▶ Raw data
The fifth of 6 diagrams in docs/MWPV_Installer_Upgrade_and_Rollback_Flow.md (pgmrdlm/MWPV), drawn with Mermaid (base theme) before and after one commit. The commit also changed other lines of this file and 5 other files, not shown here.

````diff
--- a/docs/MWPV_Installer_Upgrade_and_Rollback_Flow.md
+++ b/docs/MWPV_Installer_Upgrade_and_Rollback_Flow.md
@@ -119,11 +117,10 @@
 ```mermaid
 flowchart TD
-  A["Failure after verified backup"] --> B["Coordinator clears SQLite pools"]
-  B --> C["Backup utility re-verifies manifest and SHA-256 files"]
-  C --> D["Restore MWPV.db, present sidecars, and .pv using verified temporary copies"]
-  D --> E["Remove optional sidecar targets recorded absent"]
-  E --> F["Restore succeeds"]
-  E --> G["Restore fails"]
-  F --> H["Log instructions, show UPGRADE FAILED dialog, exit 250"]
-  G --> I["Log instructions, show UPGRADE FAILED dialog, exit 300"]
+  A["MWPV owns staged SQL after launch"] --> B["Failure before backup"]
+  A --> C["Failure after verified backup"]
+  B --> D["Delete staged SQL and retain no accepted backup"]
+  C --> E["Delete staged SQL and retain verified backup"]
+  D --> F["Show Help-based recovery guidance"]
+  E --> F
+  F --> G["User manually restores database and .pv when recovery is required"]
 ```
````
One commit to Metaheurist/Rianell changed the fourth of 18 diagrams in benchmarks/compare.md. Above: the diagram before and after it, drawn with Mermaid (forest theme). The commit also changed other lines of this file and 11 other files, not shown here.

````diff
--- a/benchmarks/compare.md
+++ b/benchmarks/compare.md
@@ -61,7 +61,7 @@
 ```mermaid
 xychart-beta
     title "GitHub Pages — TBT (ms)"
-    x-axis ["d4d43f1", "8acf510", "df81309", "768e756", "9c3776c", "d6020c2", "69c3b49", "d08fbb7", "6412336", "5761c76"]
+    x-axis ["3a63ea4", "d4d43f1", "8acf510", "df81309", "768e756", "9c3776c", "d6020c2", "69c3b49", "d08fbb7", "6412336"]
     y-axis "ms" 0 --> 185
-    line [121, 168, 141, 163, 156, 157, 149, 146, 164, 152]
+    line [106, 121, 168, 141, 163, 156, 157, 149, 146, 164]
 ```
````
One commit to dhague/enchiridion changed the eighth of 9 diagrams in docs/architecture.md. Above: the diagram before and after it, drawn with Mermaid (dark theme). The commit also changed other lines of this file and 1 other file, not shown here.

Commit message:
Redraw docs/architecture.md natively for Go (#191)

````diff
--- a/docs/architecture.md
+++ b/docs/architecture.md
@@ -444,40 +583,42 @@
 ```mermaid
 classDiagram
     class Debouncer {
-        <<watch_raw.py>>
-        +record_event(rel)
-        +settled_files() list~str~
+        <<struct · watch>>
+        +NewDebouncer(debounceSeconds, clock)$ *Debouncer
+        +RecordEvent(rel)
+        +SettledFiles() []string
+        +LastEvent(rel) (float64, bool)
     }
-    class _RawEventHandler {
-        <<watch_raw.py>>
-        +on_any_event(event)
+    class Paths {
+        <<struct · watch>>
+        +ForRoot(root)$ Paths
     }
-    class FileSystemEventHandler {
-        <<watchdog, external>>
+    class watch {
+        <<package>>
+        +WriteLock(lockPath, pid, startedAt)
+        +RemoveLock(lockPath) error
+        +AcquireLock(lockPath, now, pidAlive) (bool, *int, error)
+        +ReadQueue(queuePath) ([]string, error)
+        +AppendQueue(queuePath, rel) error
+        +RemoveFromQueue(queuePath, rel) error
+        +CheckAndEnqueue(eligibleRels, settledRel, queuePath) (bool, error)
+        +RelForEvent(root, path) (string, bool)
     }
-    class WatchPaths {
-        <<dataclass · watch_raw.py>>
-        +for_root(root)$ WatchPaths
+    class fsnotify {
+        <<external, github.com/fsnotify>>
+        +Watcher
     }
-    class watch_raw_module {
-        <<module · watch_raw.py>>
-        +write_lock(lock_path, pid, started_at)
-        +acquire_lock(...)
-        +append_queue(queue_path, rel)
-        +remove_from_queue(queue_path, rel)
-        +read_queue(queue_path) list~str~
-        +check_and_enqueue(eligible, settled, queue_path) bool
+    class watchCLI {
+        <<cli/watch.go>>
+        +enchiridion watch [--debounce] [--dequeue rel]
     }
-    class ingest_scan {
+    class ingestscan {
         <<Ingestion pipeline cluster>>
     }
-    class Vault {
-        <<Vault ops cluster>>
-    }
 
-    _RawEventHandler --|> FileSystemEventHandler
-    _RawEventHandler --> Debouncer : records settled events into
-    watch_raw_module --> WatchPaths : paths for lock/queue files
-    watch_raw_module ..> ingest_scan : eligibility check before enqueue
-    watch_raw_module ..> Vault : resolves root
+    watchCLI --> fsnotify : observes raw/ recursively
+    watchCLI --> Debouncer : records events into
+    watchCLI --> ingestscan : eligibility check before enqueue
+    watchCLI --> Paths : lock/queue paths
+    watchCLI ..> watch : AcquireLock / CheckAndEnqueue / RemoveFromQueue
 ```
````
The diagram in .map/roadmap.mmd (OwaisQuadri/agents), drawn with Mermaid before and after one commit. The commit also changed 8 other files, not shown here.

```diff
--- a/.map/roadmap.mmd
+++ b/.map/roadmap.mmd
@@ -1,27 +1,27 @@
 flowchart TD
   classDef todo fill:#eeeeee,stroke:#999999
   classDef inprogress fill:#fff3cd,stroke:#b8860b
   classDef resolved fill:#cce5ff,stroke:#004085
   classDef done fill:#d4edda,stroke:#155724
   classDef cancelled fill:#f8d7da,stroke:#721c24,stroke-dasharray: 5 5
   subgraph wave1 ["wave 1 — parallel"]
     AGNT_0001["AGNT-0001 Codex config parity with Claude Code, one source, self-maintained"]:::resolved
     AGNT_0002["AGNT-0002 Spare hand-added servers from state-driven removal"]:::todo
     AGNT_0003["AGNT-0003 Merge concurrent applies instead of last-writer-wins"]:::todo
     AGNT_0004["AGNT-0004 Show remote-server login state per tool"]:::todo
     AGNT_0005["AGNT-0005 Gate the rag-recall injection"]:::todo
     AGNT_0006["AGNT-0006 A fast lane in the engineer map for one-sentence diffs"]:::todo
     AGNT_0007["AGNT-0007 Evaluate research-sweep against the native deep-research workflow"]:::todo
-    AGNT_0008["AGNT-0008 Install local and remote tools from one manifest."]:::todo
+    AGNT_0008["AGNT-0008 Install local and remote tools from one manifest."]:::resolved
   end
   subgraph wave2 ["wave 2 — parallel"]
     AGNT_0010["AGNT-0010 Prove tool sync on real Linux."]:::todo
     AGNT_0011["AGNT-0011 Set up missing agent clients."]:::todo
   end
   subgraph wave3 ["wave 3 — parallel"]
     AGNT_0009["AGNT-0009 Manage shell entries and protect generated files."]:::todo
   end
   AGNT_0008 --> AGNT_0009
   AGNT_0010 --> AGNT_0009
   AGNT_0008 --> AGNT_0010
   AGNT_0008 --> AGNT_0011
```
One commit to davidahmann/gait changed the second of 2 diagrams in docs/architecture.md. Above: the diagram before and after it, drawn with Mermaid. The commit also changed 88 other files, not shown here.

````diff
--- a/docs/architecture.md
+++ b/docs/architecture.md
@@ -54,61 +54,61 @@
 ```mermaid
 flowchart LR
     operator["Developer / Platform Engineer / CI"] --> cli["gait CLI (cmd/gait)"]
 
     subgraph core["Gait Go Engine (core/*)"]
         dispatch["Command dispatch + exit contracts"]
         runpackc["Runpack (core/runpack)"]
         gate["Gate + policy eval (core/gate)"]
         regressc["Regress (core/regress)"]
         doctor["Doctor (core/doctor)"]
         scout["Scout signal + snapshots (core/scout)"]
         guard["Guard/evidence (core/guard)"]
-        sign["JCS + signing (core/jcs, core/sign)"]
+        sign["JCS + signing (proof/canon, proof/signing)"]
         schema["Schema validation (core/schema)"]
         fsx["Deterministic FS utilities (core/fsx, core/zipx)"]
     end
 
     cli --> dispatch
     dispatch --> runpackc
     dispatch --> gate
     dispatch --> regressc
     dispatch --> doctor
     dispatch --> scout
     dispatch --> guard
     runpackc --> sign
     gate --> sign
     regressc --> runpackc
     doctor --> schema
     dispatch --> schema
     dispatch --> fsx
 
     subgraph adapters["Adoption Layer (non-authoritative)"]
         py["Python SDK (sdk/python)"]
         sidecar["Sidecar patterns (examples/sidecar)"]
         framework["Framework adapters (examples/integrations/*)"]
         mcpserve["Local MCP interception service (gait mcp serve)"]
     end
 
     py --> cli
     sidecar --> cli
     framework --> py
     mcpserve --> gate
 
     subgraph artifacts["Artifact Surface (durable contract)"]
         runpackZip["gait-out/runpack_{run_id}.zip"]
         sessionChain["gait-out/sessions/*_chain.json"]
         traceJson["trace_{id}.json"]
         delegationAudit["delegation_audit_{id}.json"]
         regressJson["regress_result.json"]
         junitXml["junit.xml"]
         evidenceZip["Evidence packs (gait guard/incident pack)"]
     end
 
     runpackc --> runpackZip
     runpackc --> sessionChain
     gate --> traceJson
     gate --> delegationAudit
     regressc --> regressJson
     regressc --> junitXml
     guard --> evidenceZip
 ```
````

▶ What the exercise asks
Find "dispatch --> fsx" in the data above, then repeat that line and all lines after it exactly, ending with the final line.

▶ Finished task
     dispatch --> fsx
 
     subgraph adapters["Adoption Layer (non-authoritative)"]
         py["Python SDK (sdk/python)"]
         sidecar["Sidecar patterns (examples/sidecar)"]
         framework["Framework adapters (examples/integrations/*)"]
         mcpserve["Local MCP interception service (gait mcp serve)"]
     end
 
     py --> cli
     sidecar --> cli
     framework --> py
     mcpserve --> gate
 
     subgraph artifacts["Artifact Surface (durable contract)"]
         runpackZip["gait-out/runpack_{run_id}.zip"]
         sessionChain["gait-out/sessions/*_chain.json"]
         traceJson["trace_{id}.json"]
         delegationAudit["delegation_audit_{id}.json"]
         regressJson["regress_result.json"]
         junitXml["junit.xml"]
         evidenceZip["Evidence packs (gait guard/incident pack)"]
     end
 
     runpackc --> runpackZip
     runpackc --> sessionChain
     gate --> traceJson
     gate --> delegationAudit
     regressc --> regressJson
     regressc --> junitXml
     guard --> evidenceZip
 ```
````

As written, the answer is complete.